Omit every picture and output the rest of the records exactly as they are.

==== EXTRACTED INFORMATION ====

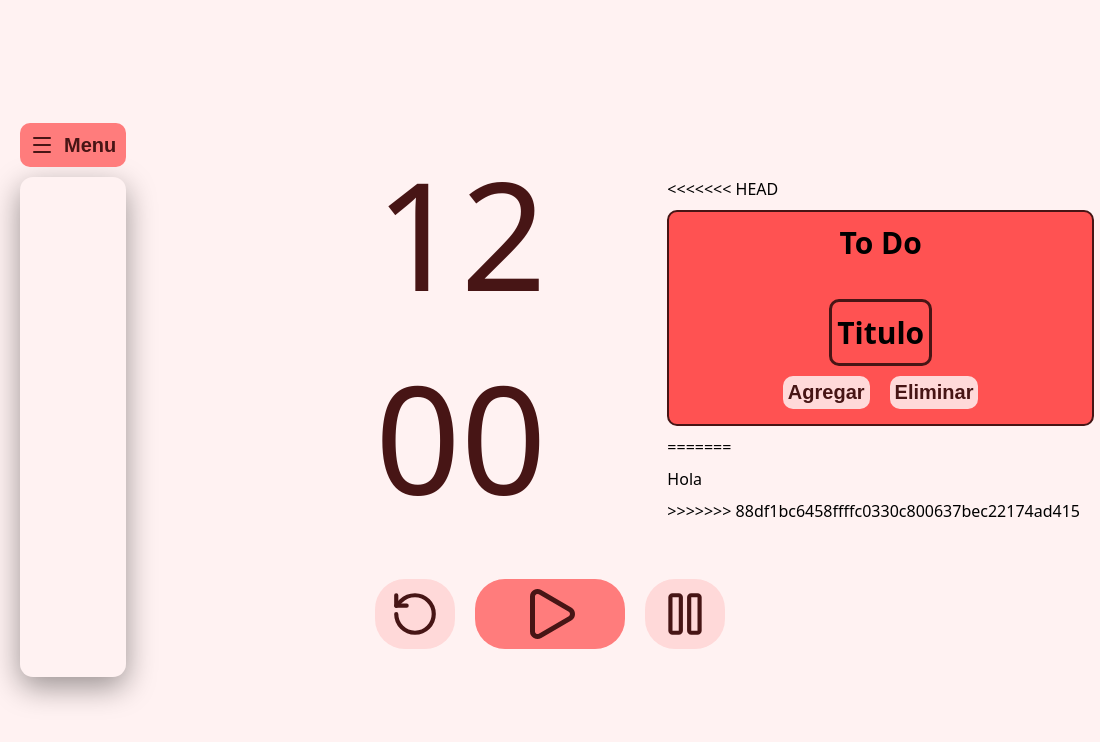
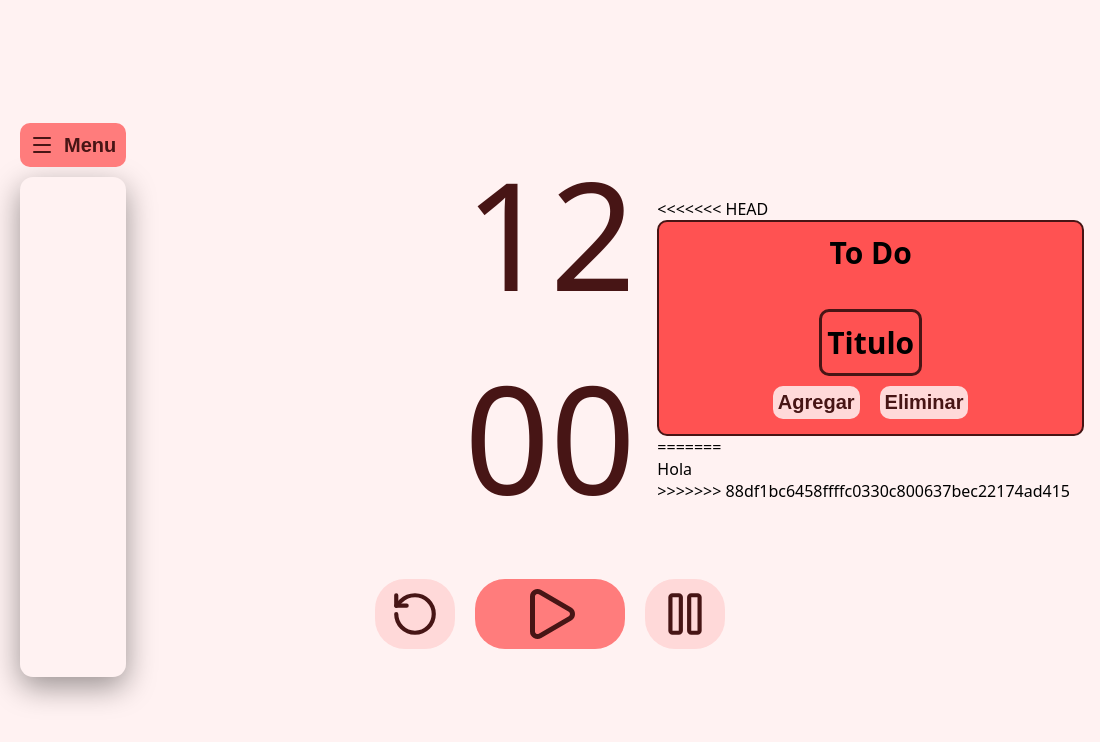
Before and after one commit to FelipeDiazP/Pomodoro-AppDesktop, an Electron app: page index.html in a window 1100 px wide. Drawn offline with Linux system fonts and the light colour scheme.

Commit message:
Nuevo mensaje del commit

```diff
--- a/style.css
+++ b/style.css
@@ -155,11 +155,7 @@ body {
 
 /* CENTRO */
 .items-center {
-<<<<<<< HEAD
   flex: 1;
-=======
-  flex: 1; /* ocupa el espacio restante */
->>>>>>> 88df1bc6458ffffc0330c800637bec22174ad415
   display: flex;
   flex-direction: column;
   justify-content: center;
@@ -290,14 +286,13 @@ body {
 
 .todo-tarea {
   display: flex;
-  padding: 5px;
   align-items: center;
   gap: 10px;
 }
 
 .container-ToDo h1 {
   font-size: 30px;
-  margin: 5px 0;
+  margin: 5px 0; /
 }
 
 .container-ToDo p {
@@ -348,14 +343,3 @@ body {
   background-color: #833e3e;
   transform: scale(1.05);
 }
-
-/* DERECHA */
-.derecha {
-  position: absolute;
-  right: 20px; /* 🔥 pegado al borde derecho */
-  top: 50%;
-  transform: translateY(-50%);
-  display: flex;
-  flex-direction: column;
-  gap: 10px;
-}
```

====

ANSWER BOX:
Before and after one commit to FelipeDiazP/Pomodoro-AppDesktop, an Electron app: page index.html in a window 1100 px wide. Drawn offline with Linux system fonts and the light colour scheme.

Commit message:
Nuevo mensaje del commit

```diff
--- a/style.css
+++ b/style.css
@@ -155,11 +155,7 @@ body {
 
 /* CENTRO */
 .items-center {
-<<<<<<< HEAD
   flex: 1;
-=======
-  flex: 1; /* ocupa el espacio restante */
->>>>>>> 88df1bc6458ffffc0330c800637bec22174ad415
   display: flex;
   flex-direction: column;
   justify-content: center;
@@ -290,14 +286,13 @@ body {
 
 .todo-tarea {
   display: flex;
-  padding: 5px;
   align-items: center;
   gap: 10px;
 }
 
 .container-ToDo h1 {
   font-size: 30px;
-  margin: 5px 0;
+  margin: 5px 0; /
 }
 
 .container-ToDo p {
@@ -348,14 +343,3 @@ body {
   background-color: #833e3e;
   transform: scale(1.05);
 }
-
-/* DERECHA */
-.derecha {
-  position: absolute;
-  right: 20px; /* 🔥 pegado al borde derecho */
-  top: 50%;
-  transform: translateY(-50%);
-  display: flex;
-  flex-direction: column;
-  gap: 10px;
-}
```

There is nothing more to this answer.